I did that thing where I get stuck in my own head and can't see anything else from any other sort of lens. :P What I meant was, or rather what we discussed, was that it's not really possible for something to be ILlogical so not as it comes to its conclusion through set rules. That would qualify as logic. But who's to say what's good logic and what's not? Who's to say what assumptions are reasonable?

Ultimately, x is true not /because of/ reason or logic but because it /is/ so. Truth /is./ And just because we can use logic to ascertain truth doesn't mean that logic is raison d'etre of truth.

It was generally foolish of me to pick a fight with something I don't understand on ground I don't understand, but I was feeling particularly not logical. My contention is not so much with logic, but with a test that claims to measure logic, but is really just a form of institutional sadism. :P

Art said...

Ah. So basically, logic tries to prove that is supreme by hailing to its own authority. Logic decides what's good logic, which is circular.

What if Scripture could tell what logical assumptions to make? Then we'd be going backwards, from Truth which /is/, to find what logic should be.

Michael said...

All of logic comes back to the law of non-contradiction. If you agree with that, all else follows.

Hayley said...

The law of non-contradiction does not help me on the SAT. Except maybe on the verbal part when the list of adjectives includes antonyms.

Does blog commenting count as speaking?

Falling Wings of Glass said...

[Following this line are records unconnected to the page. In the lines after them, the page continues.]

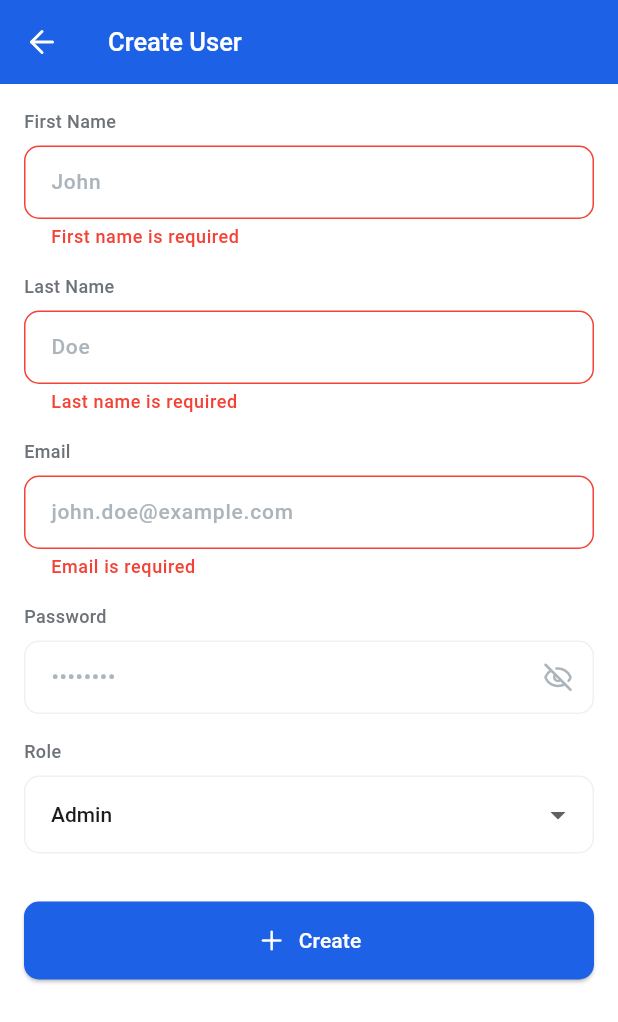
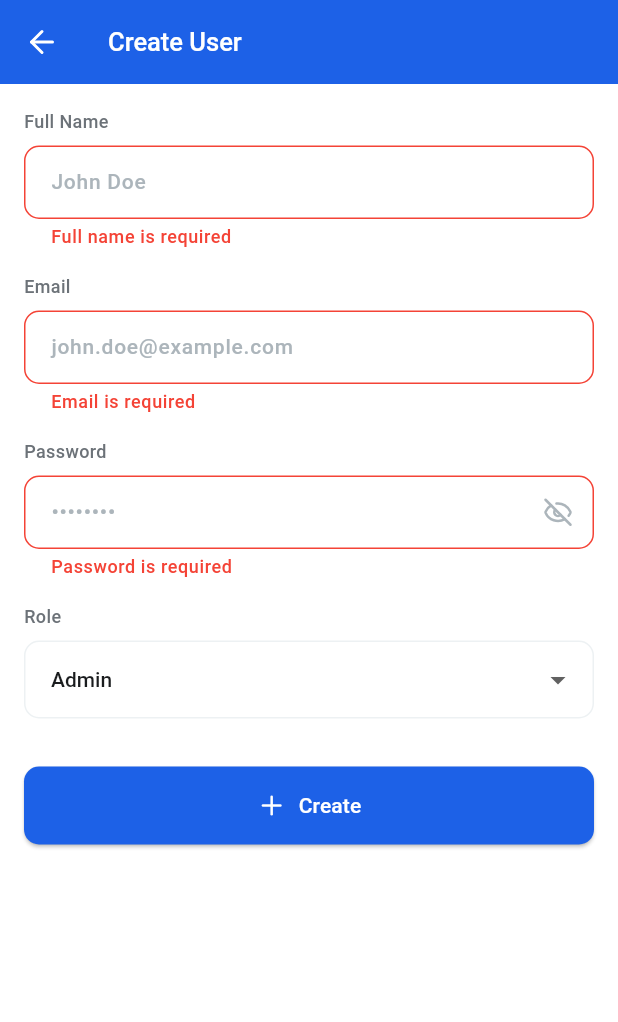
Before and after one commit to aliyansajid/rotorsync-admin, a Flutter app: the UserFormScreen screen opened directly, after a tap on "Create", on a phone screen of 412 x 824 dp. Shown: the top 1022 px of the screen. Run offline on Flutter 3.47's test engine with Material 3 defaults, Android fonts, the phone set to English and light mode, and no system bars; our stand-ins replace cloud_firestore, firebase_auth, firebase_core, flutter_dotenv, lucide_icons; missing offline and left inert: mqtt_client; accounts and stored records are empty.

Commit message:
Refactor: optimize and fix user form screen and controller

```diff
--- a/client/lib/controllers/user_form_controller.dart
+++ b/client/lib/controllers/user_form_controller.dart
@@ -1,90 +1,50 @@
+import 'package:flutter/foundation.dart';
 import 'package:flutter/material.dart';
 import 'package:http/http.dart' as http;
 import 'dart:convert';
 import 'package:rotorsync_admin/widgets/custom_snackbar.dart';
 import 'package:flutter_dotenv/flutter_dotenv.dart';
-import '../utils/validators.dart';
 
 class UserFormController extends ChangeNotifier {
   static const String userCreatedMessage = "User created successfully.";
   static const String userUpdatedMessage = "User updated successfully.";
-  final String backendUrl =
-      dotenv.env['BACKEND_URL'] ?? 'http://localhost:5000';
+  final String backendUrl = dotenv.env['BACKEND_URL'] ??
+      (kReleaseMode
+          ? throw Exception('BACKEND_URL not set')
+          : 'https://localhost:5000');
 
   final GlobalKey<FormState> formKey = GlobalKey<FormState>();
-  final TextEditingController firstNameController = TextEditingController();
-  final TextEditingController lastNameController = TextEditingController();
+  final TextEditingController fullNameController = TextEditingController();
   final TextEditingController emailController = TextEditingController();
   final TextEditingController passwordController = TextEditingController();
   String role = 'Admin';
   bool isLoading = false;
-
-  String? firstNameError;
-  String? lastNameError;
-  String? emailError;
-  String? passwordError;
 
   final String? userId;
   final Map<String, dynamic>? initialData;
 
   UserFormController({this.userId, this.initialData}) {
     if (initialData != null) {
-      firstNameController.text = initialData!['firstName'] ?? '';
-      lastNameController.text = initialData!['lastName'] ?? '';
+      fullNameController.text = initialData!['fullName'] ?? '';
       emailController.text = initialData!['email'] ?? '';
       role = initialData!['role'] ?? 'Admin';
     }
-    firstNameController.addListener(() => validateFirstName());
-    lastNameController.addListener(() => validateLastName());
-    emailController.addListener(() => validateEmail());
-    passwordController.addListener(() => validatePassword());
   }
 
-  void validateFirstName() {
-    firstNameError = Validators.validateFirstName(firstNameController.text);
-    notifyListeners();
-  }
-
-  void validateLastName() {
-    lastNameError = Validators.validateLastName(lastNameController.text);
-    notifyListeners();
-  }
-
-  void validateEmail() {
-    emailError = Validators.validateEmail(emailController.text);
-    notifyListeners();
-  }
-
-  void validatePassword() {
-    passwordError = Validators.validatePassword(passwordController.text);
+  void updateRole(String newRole) {
+    role = newRole;
     notifyListeners();
   }
 
   Future<void> submitForm(BuildContext context) async {
-    if (isLoading) return;
-
-    validateFirstName();
-    validateLastName();
-    validateEmail();
-    validatePassword();
-
-    if (firstNameError != null ||
-        lastNameError != null ||
-        emailError != null ||
-        (userId == null && passwordError != null)) {
-      return;
-    }
-    if (isLoading) return;
-
-    if (!formKey.currentState!.validate()) return;
+    if (isLoading || !formKey.currentState!.validate()) return;
 
     isLoading = true;
     notifyListeners();
 
     try {
       final Map<String, dynamic> userData = {
-        'firstName': firstNameController.text.trim(),
-        'lastName': lastNameController.text.trim(),
+        'fullName': fullNameController.text.trim(),
         'email': emailController.text.trim(),
         'role': role,
         if (passwordController.text.isNotEmpty)
@@ -104,8 +64,9 @@ class UserFormController extends ChangeNotifier {
           );
         }
       } else {
-        throw Exception(
-            'Failed to ${userId == null ? 'create' : 'update'} user');
+        final errorMessage =
+            jsonDecode(response.body)['message'] ?? 'Unknown error';
+        throw Exception(errorMessage);
       }
     } catch (e) {
       if (context.mounted) {
@@ -143,8 +104,7 @@ class UserFormController extends ChangeNotifier {
 
   @override
   void dispose() {
-    firstNameController.dispose();
-    lastNameController.dispose();
+    fullNameController.dispose();
     emailController.dispose();
     passwordController.dispose();
     super.dispose();
--- a/client/lib/screens/mqtt_screen.dart
+++ b/client/lib/screens/mqtt_screen.dart
@@ -20,8 +20,7 @@ class MqttScreen extends StatelessWidget {
         backgroundColor: AppColors.white,
         appBar: _buildAppBar(context),
         body: GestureDetector(
-          onTap: () =>
-              FocusScope.of(context).unfocus(), // Hide keyboard on tap outside
+          onTap: () => FocusScope.of(context).unfocus(),
           child: const _MqttFormContent(),
         ),
       ),
@@ -126,7 +125,6 @@ class _MqttFormContent extends StatelessWidget {
               hintText: "broker.hivemq.com",
               enabled: !controller.fieldsDisabled,
               validator: Validators.validateBrokerUrl,
-              errorText: controller.brokerError,
             );
           },
         ),
@@ -146,10 +144,6 @@ class _MqttFormContent extends StatelessWidget {
           keyboardType: TextInputType.number,
           enabled: !controller.fieldsDisabled,
           validator: Validators.validatePort,
-          errorText: controller.portError,
-          onChanged: (value) {
-            controller.validatePort();
-          },
         ),
       ],
     );
@@ -166,10 +160,6 @@ class _MqttFormContent extends StatelessWidget {
           hintText: "mqtt",
           enabled: !controller.fieldsDisabled,
           validator: Validators.validateBasePath,
-          errorText: controller.basePathError,
-          onChanged: (value) {
-            controller.validateBasePath();
-          },
         ),
       ],
     );
@@ -186,10 +176,6 @@ class _MqttFormContent extends StatelessWidget {
           hintText: "john",
           enabled: !controller.fieldsDisabled,
           validator: Validators.validateUsername,
-          errorText: controller.usernameError,
-          onChanged: (value) {
-            controller.validateUsername();
-          },
         ),
       ],
     );
@@ -207,10 +193,6 @@ class _MqttFormContent extends StatelessWidget {
           isPassword: true,
           enabled: !controller.fieldsDisabled,
           validator: Validators.validatePassword,
-          errorText: controller.passwordError,
-          onChanged: (value) {
-            controller.validatePassword();
-          },
         ),
       ],
     );
--- a/client/lib/screens/user_form_screen.dart
+++ b/client/lib/screens/user_form_screen.dart
@@ -55,9 +55,7 @@ class UserFormScreenState extends State<UserFormScreen> {
                     child: Column(
                       crossAxisAlignment: CrossAxisAlignment.start,
                       children: [
-                        _buildFirstNameField(),
-                        const SizedBox(height: 16),
-                        _buildLastNameField(),
+                        _buildFullNameField(),
                         const SizedBox(height: 16),
                         _buildEmailField(),
                         const SizedBox(height: 16),
@@ -90,46 +88,25 @@ class UserFormScreenState extends State<UserFormScreen> {
         ),
       ),
       leading: IconButton(
-        icon: const Icon(LucideIcons.arrowLeft, color: AppColors.white),
+        icon: const Icon(LucideIcons.arrowLeft),
         onPressed: () => Navigator.pop(context),
       ),
     );
   }
 
-  Widget _buildFirstNameField() {
+  Widget _buildFullNameField() {
     return Column(
       crossAxisAlignment: CrossAxisAlignment.start,
       children: [
-        const Label(text: "First Name"),
+        const Label(text: "Full Name"),
         const SizedBox(height: 8),
-        Consumer<UserFormController>(
+        Selector<UserFormController, TextEditingController>(
+          selector: (_, controller) => controller.fullNameController,
           builder: (context, controller, _) {
             return InputField(
-              controller: controller.firstNameController,
-              hintText: "John",
-              validator: Validators.validateFirstName,
-              errorText: controller.firstNameError,
-            );
-          },
-        ),
-      ],
-    );
-  }
-
-  Widget _buildLastNameField() {
-    return Column(
-      crossAxisAlignment: CrossAxisAlignment.start,
-      children: [
-        const Label(text: "Last Name"),
-        const SizedBox(height: 8),
-        Consumer<UserFormController>(
-          builder: (context, controller, _) {
-            return InputField(
-              controller:
-                  controller.lastNameController, // ✅ Corrected controller
-              hintText: "Doe",
-              validator: Validators.validateLastName,
-              errorText: controller.lastNameError,
+              controller: controller,
+              hintText: "John Doe",
+              validator: Validators.validateFullName,
             );
           },
         ),
@@ -143,14 +120,14 @@ class UserFormScreenState extends State<UserFormScreen> {
       children: [
         const Label(text: "Email"),
         const SizedBox(height: 8),
-        Consumer<UserFormController>(
+        Selector<UserFormController, TextEditingController>(
+          selector: (_, controller) => controller.emailController,
           builder: (context, controller, _) {
             return InputField(
-              controller: controller.emailController,
+              controller: controller,
               hintText: "john.doe@example.com",
               keyboardType: TextInputType.emailAddress,
               validator: Validators.validateEmail,
-              errorText: controller.emailError,
             );
           },
         ),
@@ -164,16 +141,16 @@ class UserFormScreenState extends State<UserFormScreen> {
       children: [
         const Label(text: "Password"),
         const SizedBox(height: 8),
-        Consumer<UserFormController>(
+        Selector<UserFormController, TextEditingController>(
+          selector: (_, controller) => controller.passwordController,
           builder: (context, controller, _) {
             return InputField(
-              controller: controller.passwordController,
+              controller: controller,
               hintText: widget.userId == null
                   ? "••••••••"
                   : "Enter new password (optional)",
               isPassword: true,
               validator: Validators.validatePassword,
-              errorText: controller.passwordError,
             );
           },
         ),
@@ -187,14 +164,18 @@ class UserFormScreenState extends State<UserFormScreen> {
       children: [
         const Label(text: "Role"),
         const SizedBox(height: 8),
-        InputField(
-          hintText: "Select Role",
-          items: const ['Admin', 'Pilot', 'Ground Crew'],
-          value: _controller.role,
-          onChanged: (value) {
-            if (value != null) {
-              setState(() => _controller.role = value);
-            }
+        Consumer<UserFormController>(
+          builder: (context, controller, _) {
+            return InputField(
+              hintText: "Select Role",
+              items: const ['Admin', 'Pilot', 'Ground Crew'],
+              value: controller.role,
+              onChanged: (value) {
+                if (value != null) {
+                  controller.updateRole(value);
+                }
+              },
+            );
           },
         ),
       ],
@@ -202,16 +183,15 @@ class UserFormScreenState extends State<UserFormScreen> {
   }
 
   Widget _buildSubmitButton() {
-    return Consumer<UserFormController>(
-      builder: (context, controller, _) {
+    return Selector<UserFormController, bool>(
+      selector: (_, controller) => controller.isLoading,
+      builder: (context, isLoading, _) {
         return CustomButton(
           text: widget.userId != null ? "Update" : "Create",
           icon:
               widget.userId != null ? LucideIcons.refreshCcw : LucideIcons.plus,
-          isLoading: controller.isLoading,
-          onPressed: controller.isLoading
-              ? null
-              : () => controller.submitForm(context),
+          isLoading: isLoading,
+          onPressed: isLoading ? null : () => _controller.submitForm(context),
         );
       },
     );
--- a/client/lib/utils/validators.dart
+++ b/client/lib/utils/validators.dart
@@ -1,32 +1,53 @@
 class Validators {
-  // First Name validation
-  static String? validateFirstName(String? value) {
-    if (value == null || value.isEmpty) {
-      return 'First name is required';
+  // Full Name validation
+  static String? validateFullName(String? value) {
+    if (value == null || value.trim().isEmpty) {
+      return 'Full name is required';
     }
-    return null;
-  }
 
-  // Last Name validation
-  static String? validateLastName(String? value) {
-    if (value == null || value.isEmpty) {
-      return 'Last name is required';
+    // Trim extra spaces
+    value = value.trim();
+
+    // Minimum length check
+    if (value.length < 3) {
+      return 'Full name must be at least 3 characters';
     }
+
+    // Maximum length check
+    if (value.length > 50) {
+      return 'Full name cannot exceed 50 characters';
+    }
+
+    // Check for only valid characters (letters, spaces, and hyphens)
+    final RegExp nameRegExp = RegExp(r"^[A-Za-zÀ-ÖØ-öø-ÿ\s-]+$");
+    if (!nameRegExp.hasMatch(value)) {
+      return 'Full name can only contain letters, spaces, and hyphens';
+    }
+
+    // Prevent multiple consecutive spaces or hyphens
+    if (RegExp(r"\s{2,}").hasMatch(value) || RegExp(r"-{2,}").hasMatch(value)) {
+      return 'Full name cannot contain consecutive spaces or hyphens';
+    }
+
     return null;
   }
 
   // Email validation
   static String? validateEmail(String? value) {
-    if (value == null || value.isEmpty) return 'Email is required';
+    if (value == null || value.trim().isEmpty) {
+      return 'Email is required';
+    }
+
+    value = value.trim(); // Trim spaces
 
     final emailRegex =
-        RegExp(r'^[a-zA-Z0-9._%+-]+@[a-zA-Z0-9.-]+\.[a-zA-Z]{2,}$');
+        RegExp(r'^[a-zA-Z0-9][a-zA-Z0-9._%+-]*@[a-zA-Z0-9.-]+\.[a-zA-Z]{2,}$');
 
     if (!emailRegex.hasMatch(value)) {
       return 'Please enter a valid email address';
     }
 
-    if (value.contains('..') || value.endsWith('.')) {
+    if (value.contains('..') || value.endsWith('.') || value.contains(' ')) {
       return 'Invalid email format';
     }
 
@@ -36,11 +57,17 @@ class Validators {
   // Password validation
   static String? validatePassword(String? value) {
     if (value == null || value.isEmpty) {
-      return null;
+      return 'Password is required';
     }
+
+    if (value.contains(' ')) {
+      return 'Password cannot contain spaces';
+    }
+
     if (value.length < 8) {
       return 'Password must be at least 8 characters';
     }
+
     return null;
   }
 
--- a/client/lib/widgets/input_field.dart
+++ b/client/lib/widgets/input_field.dart
@@ -12,7 +12,6 @@ class InputField extends StatefulWidget {
   final bool enabled;
   final List<String>? items;
   final String? value;
-  final String? errorText;
 
   final void Function(String?)? onChanged;
 
@@ -28,7 +27,6 @@ class InputField extends StatefulWidget {
     this.items,
     this.value,
     this.onChanged,
-    this.errorText,
   });
 
   @override
@@ -56,6 +54,7 @@ class InputFieldState extends State<InputField> {
       obscureText: widget.isPassword && !_isPasswordVisible,
       keyboardType: widget.keyboardType,
       validator: widget.validator,
+      autovalidateMode: AutovalidateMode.onUserInteraction,
       enabled: widget.enabled,
       decoration: _buildInputDecoration(
         suffixIcon: widget.isPassword ? _buildPasswordVisibilityToggle() : null,
@@ -106,7 +105,6 @@ class InputFieldState extends State<InputField> {
       enabledBorder: _buildBorder(AppColors.offWhite),
       disabledBorder: _buildBorder(AppColors.offWhite),
       focusedBorder: _buildBorder(AppColors.primary, width: 2),
-      errorText: widget.errorText,
       errorStyle: const TextStyle(
         color: AppColors.red,
         fontWeight: FontWeight.w500,
```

Speaking is a difficult concept. What I say now will be opinion only: it is completely subjective. As I would define it, speaking is when something is said (redundant, yes. important? yes.). By that I mean substance--something that furthers the understanding, or furthers the furthering of the understanding of a concept, thing, person, or anything that relates to them which must lead back to either the nature of man or the nature of God. Basically, what I'm trying to say is that I would define speaking as something that matters (as arbitrary as that is)--so many things that are 'spoken' aren't really 'speech,' but many things that are written are.

However, the spoken word holds a power that I would not give to the written word, as much as I love it.